Howard Wetston, the head of the Ontario Securities Commission, believes that markets are fundamentally for long-term investors. That’s not a good sign if you are a high-frequency trader wondering what policy makers are going to do to your strategy of flipping Canadian stocks.
Mr. Wetston, who has led the country’s most powerful market watchdog since 2010, has reached no final conclusion on the effects on markets of high-frequency trading, one of the hottest topics in financial market regulation. But it is very clear from spending an hour with him in his office, 17 floors above downtown Toronto, that his philosophical starting point is hard to square with the idea of traders using super-powerful computers to churn millions of shares in milliseconds in a bid to capture tiny bits of profit that add up fast.
“The purpose of capital markets – if you take out the profit motivation, the greed – what they are there for is to support long-term growth and value to market participants and investors,” Mr. Wetston says.
He pauses, then says “I emphasize ‘long term,’ ” before going on to state that “we have fallen into short-termism.”
High-frequency trading is the shortest-term activity of all. HFT encompasses multiple strategies, but generally involves buying and selling shares in fractions of a second to capture small price discrepancies or rebates offered by marketplaces seeking trading volume. By Mr. Wetston’s definition, they are not really “investors” at all – many such trading shops own no shares overnight.
High frequency activity is now behind as many as 42 per cent of all Canadian trades, according to a study led by the Investment Industry Regulatory Organization of Canada (IIROC), with which the OSC is collaborating on research into the activity.
From 2010’s “Flash crash” that sent stocks tumbling one spring day to this summer’s debacle at Knight Capital, which lost $400-million in half an hour, HFT is in a harsh spotlight. The sense that markets are unstable at best, and rigged at worst, is eating into investor confidence. Events such as the Flash crash, which was blamed on electronic trading, “are crystallizing into a situation that suggests some form of regulatory response would be required,” Mr. Wetston says.
But what is that response? And just as importantly, how tolerant should Canadian regulators be of the risks of such trading?
“We ask ourselves the fundamental question: Is this type of trading actually consistent with what we expect of financial services and financial markets?”
Proponents of high-frequency trading argue that it means lower costs for investors by shrinking the spread between bid and ask prices – the offers to buy or sell stock in the market. Opponents say that’s an illusion, as all too often an HFT shop will post a bid or ask price to fish for information, and the quote disappears when an investor tries to act on it. The critics say HFT players cost long-term investors money, and bring little to the table in return.
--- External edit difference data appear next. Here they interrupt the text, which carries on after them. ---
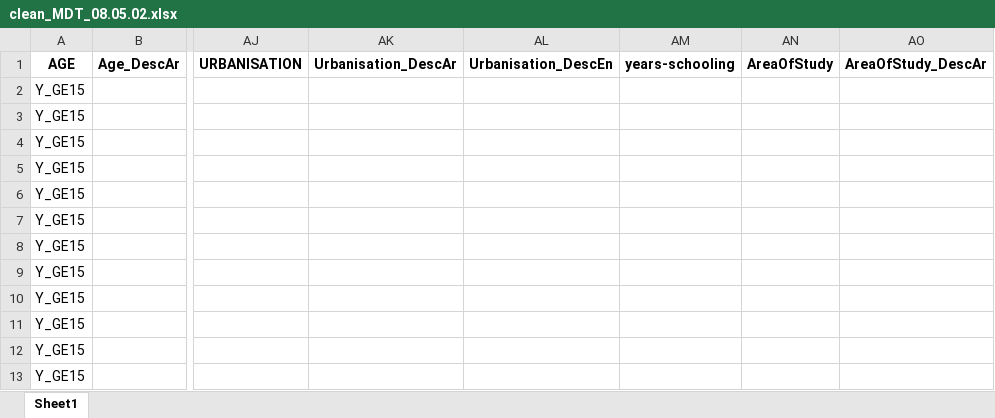
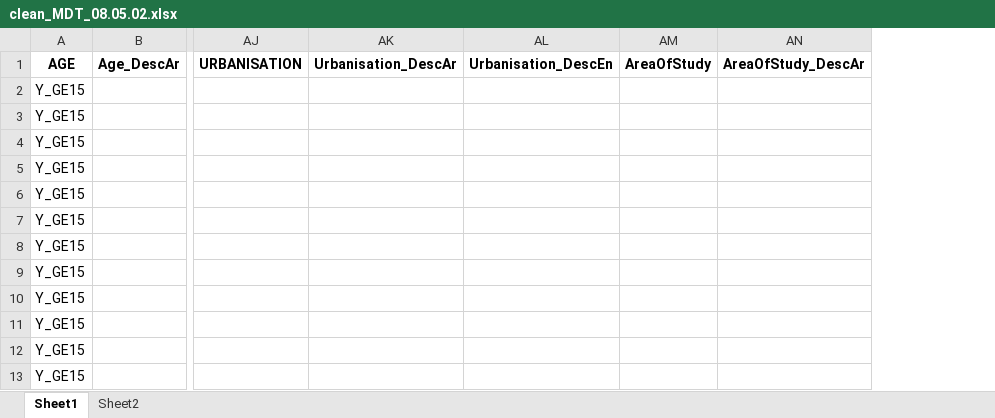
Before and after one commit to UNStats/PCBS, an Excel workbook: SDG-Matrix/Output/clean_MDT_08.05.02.xlsx, sheet Sheet1, drawn as a sheet; only a part is shown, gaps mark what is left out; values as stored, in another font and other column widths than the file's, no borders; the diff names each change by its address in the sheet, - before the commit and + after, or states it on an @@ line.

```diff
--- a/SDG-Matrix/Output/clean_MDT_08.05.02.xlsx (sheet Sheet1)
+++ b/SDG-Matrix/Output/clean_MDT_08.05.02.xlsx (sheet Sheet1)
+sheet tab: Sheet2
-column AM (years-schooling), empty
```
Also changed, not shown: SDG-Matrix/Output/sdgMatrix_master.xlsx, 5 other files.
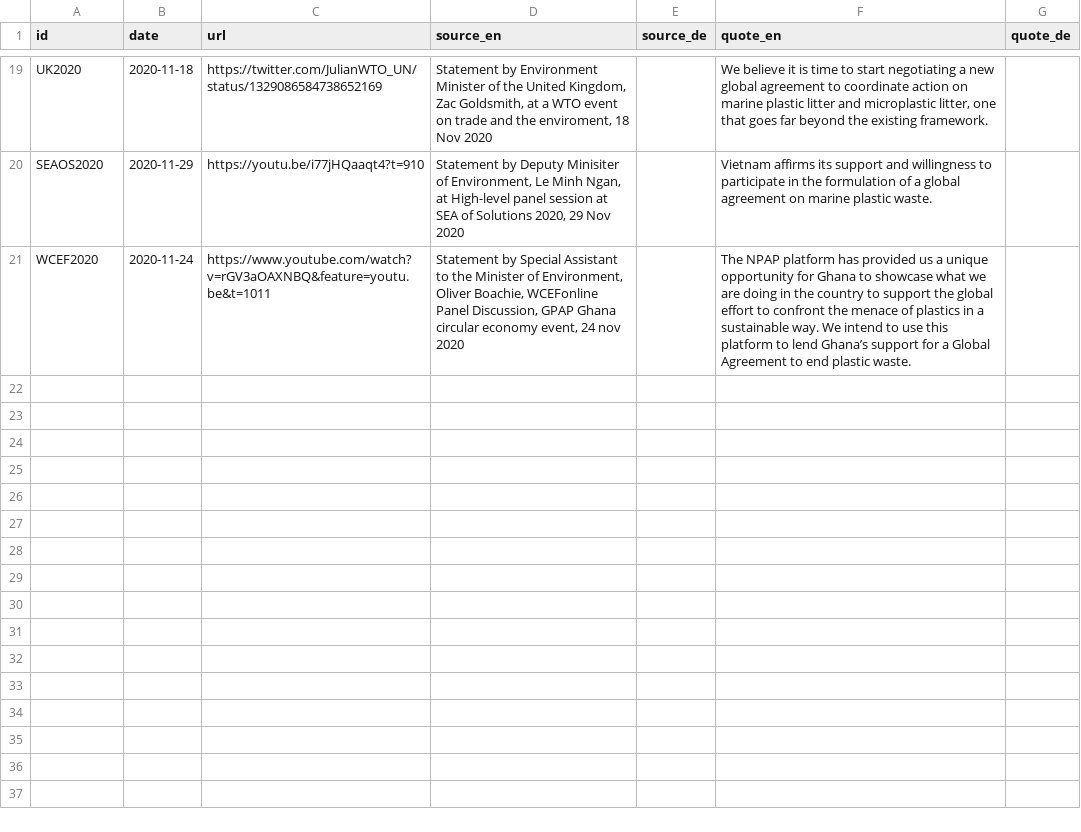
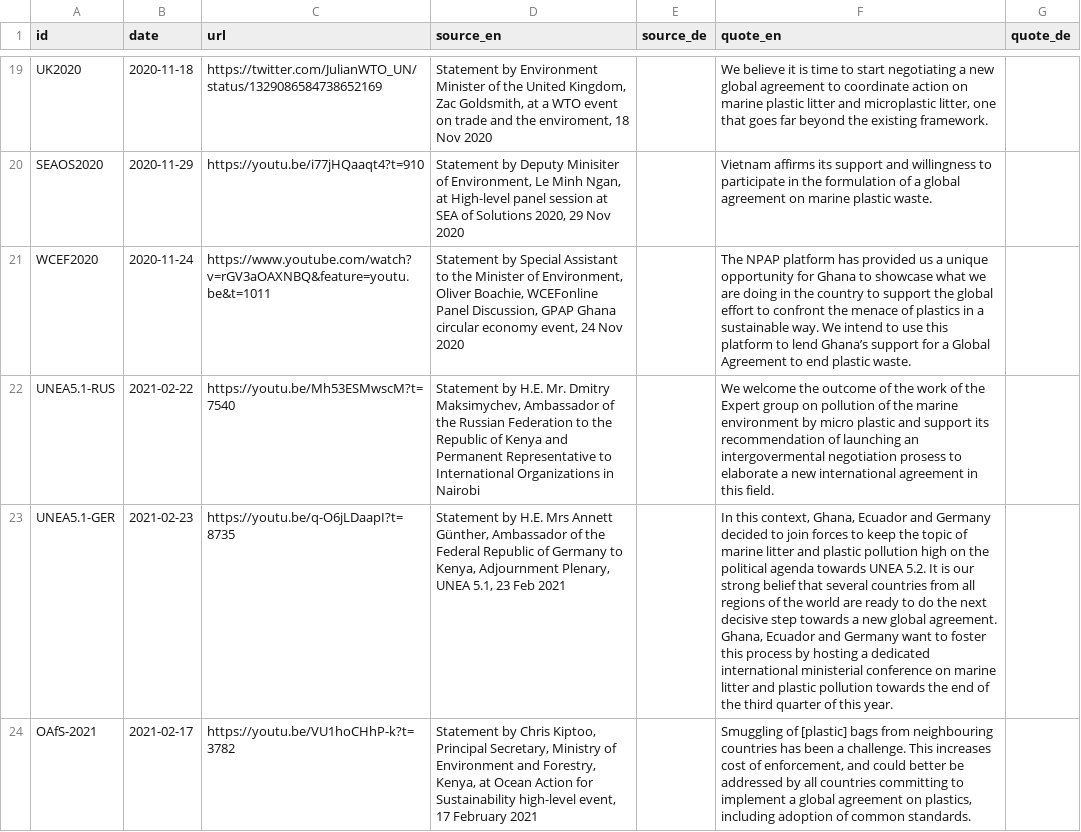
Before and after one commit to hohuuhuy/marine-plastic-explorer-test, a CSV file: data/layers/policy/sources.csv, drawn as a sheet; only a part is shown, gaps mark what is left out; the diff names each change by its address in the sheet, - before the commit and + after, or states it on an @@ line.

Commit message:
test new policz data

```diff
--- a/data/layers/policy/sources.csv
+++ b/data/layers/policy/sources.csv
-D21 (source_en): …event, 24 nov 2020
+D21 (source_en): …event, 24 Nov 2020
+row 22: UNEA5.1-RUS | 2021-02-22 | https://youtu.be/Mh53ESMwscM?t=7540 | Statement by H.E. Mr. Dmitry Maksimychev, Ambassador of the Russian Federation to the Republic of Kenya and Permanent Representative to International Organizations in Nairobi |  | We welcome the outcome of the work of the Expert group on pollution of the marine environment by micro plastic and support its recommendation of launching an intergovermental negotiation prosess to elaborate a new international agreement in this field.
+row 23: UNEA5.1-GER | 2021-02-23 | https://youtu.be/q-O6jLDaapI?t=8735 | Statement by H.E. Mrs Annett Günther, Ambassador of the Federal Republic of Germany to Kenya, Adjournment Plenary, UNEA 5.1, 23 Feb 2021 |  | In this context, Ghana, Ecuador and Germany decided to join forces to keep the topic of marine litter and plastic pollution high on the political agenda towards UNEA 5.2. It is our strong belief that several countries from all regions of the world are ready to do the next decisive step towards a new global agreement. Ghana, Ecuador and Germany want to foster this process by hosting a dedicated international ministerial conference on marine litter and plastic pollution towards the end of the third quarter of this year.
+row 24: OAfS-2021 | 2021-02-17 | https://youtu.be/VU1hoCHhP-k?t=3782 | Statement by Chris Kiptoo, Principal Secretary, Ministry of Environment and Forestry, Kenya, at Ocean Action for Sustainability high-level event, 17 February 2021 |  | Smuggling of [plastic] bags from neighbouring countries has been a challenge. This increases cost of enforcement, and could better be addressed by all countries committing to implement a global agreement on plastics, including adoption of common standards.
```
Also changed, not shown: data/layers/policy/country-positions.csv.
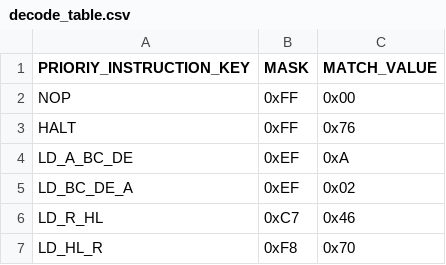
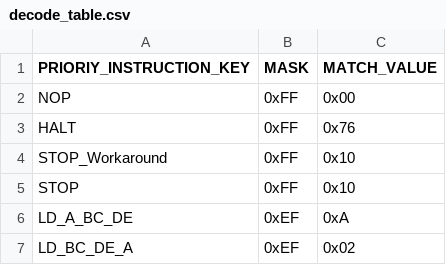
Before and after one commit to jiayeli-hualien/lotus-gbemu, a CSV file: src/lib/include/decode_table.csv, drawn as a sheet; only a part is shown; the shorter side is filled out with more unchanged rows.

```diff
--- a/src/lib/include/decode_table.csv
+++ b/src/lib/include/decode_table.csv
@@ -3,2 +3,4 @@ NOP, 0xFF, 0x00
 HALT, 0xFF, 0x76
+STOP_Workaround, 0xFF, 0x10
+STOP, 0xFF, 0x10
 LD_A_BC_DE, 0xEF, 0xA
```
Also changed, not shown: src/lib/include/instruction_table.csv, 2 other files.
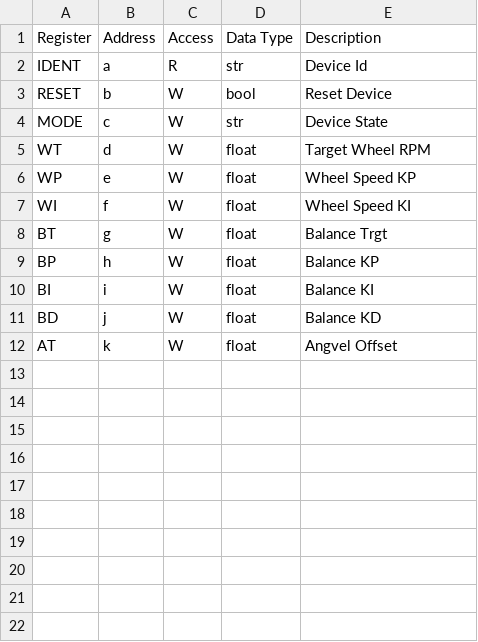
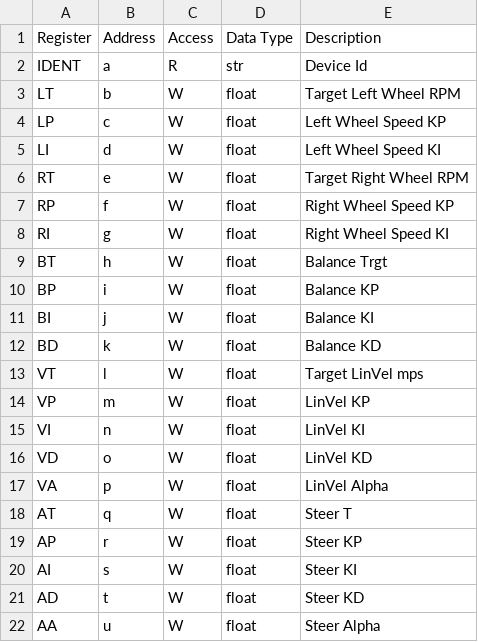
Before and after one commit to Wrodders/ComsTerm, a CSV file: paramRegMap.csv, drawn as a sheet.

```diff
--- a/paramRegMap.csv
+++ b/paramRegMap.csv
@@ -2,11 +2,21 @@ Register,Address,Access,Data Type,Description
 IDENT,a,R,str, Device Id
-RESET,b,W,bool,Reset Device
-MODE,c,W,str, Device State
-WT,d,W,float,Target Wheel RPM
-WP,e,W,float,Wheel Speed KP
-WI,f,W,float,Wheel Speed KI
-BT,g,W,float,Balance Trgt
-BP,h,W,float,Balance KP
-BI,i,W,float,Balance KI
-BD,j,W,float,Balance KD
-AT,k,W,float,Angvel Offset
+LT,b,W,float,Target Left  Wheel RPM
+LP,c,W,float,Left Wheel Speed KP
+LI,d,W,float,Left Wheel Speed KI
+RT,e,W,float,Target Right Wheel RPM
+RP,f,W,float,Right Wheel Speed KP
+RI,g,W,float,Right Wheel Speed KI
+BT,h,W,float,Balance Trgt
+BP,i,W,float,Balance KP
+BI,j,W,float,Balance KI
+BD,k,W,float,Balance KD
+VT,l,W,float,Target LinVel mps
+VP,m,W,float,LinVel KP
+VI,n,W,float,LinVel KI
+VD,o,W,float,LinVel KD
+VA,p,W,float,LinVel Alpha
+AT,q,W,float,Steer T
+AP,r,W,float,Steer KP
+AI,s,W,float,Steer KI
+AD,t,W,float,Steer KD
+AA,u,W,float,Steer Alpha
```
Also changed, not shown: 1 other file.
The OSC regulates most Canadian stock markets, including the Toronto Stock Exchange. Because of that, the commission will play a key role in any rules that are put in place.
The regulators are in the midst of a deep dive into the computerized world of Canadian trading to try to determine whether high-frequency trading (HFT) is helping or hurting this country’s markets. Working with the securities industry’s self regulatory body, IIROC, the OSC is combing through millions of trades to try to isolate HFT strategies and determine if some are predatory. The first cut of the data was released this summer, showing just how deeply HFTs have infiltrated the Canadian market.
Mr. Wetston says he looks at the situation by asking two questions rooted in the regulator’s mandate. Do activities help or hurt market quality and market integrity? Market quality is the way markets work, in terms of delivering on their promises to investors of being open, fair and efficient. Market integrity means ensuring cheaters are kept out.
In a game that is all about speed, the issue for any regulator is going to be keeping up. The OSC and IIROC are looking at trades from 2011 in their examination of HFT’s effects. The final report from that review is months away. Then the regulators will have to try to put in place a policy response, which in Canada’s fractious regulatory world can take many more months. The risk is that regulators will finally unveil rules in 2014 based on what was happening in 2011, an epoch ago in the ever-evolving word of trading.
Mr. Wetston is very conscious of all that. And he constantly emphasizes that he does not have the answers yet. But for those in the HFT game, there’s a clear warning shot coming from the offices of the OSC.
“I’m not persuaded that I see all the benefit in all of the trading,” he says.
Editor's note: The online version of this story was clarified to reflect the fact that the study of high frequency trading in Canada referred to in the text is being led by the Investment Industry Regulatory Organization of Canada at this stage. The Ontario Securities Commission will be more involved in the study in a later phase.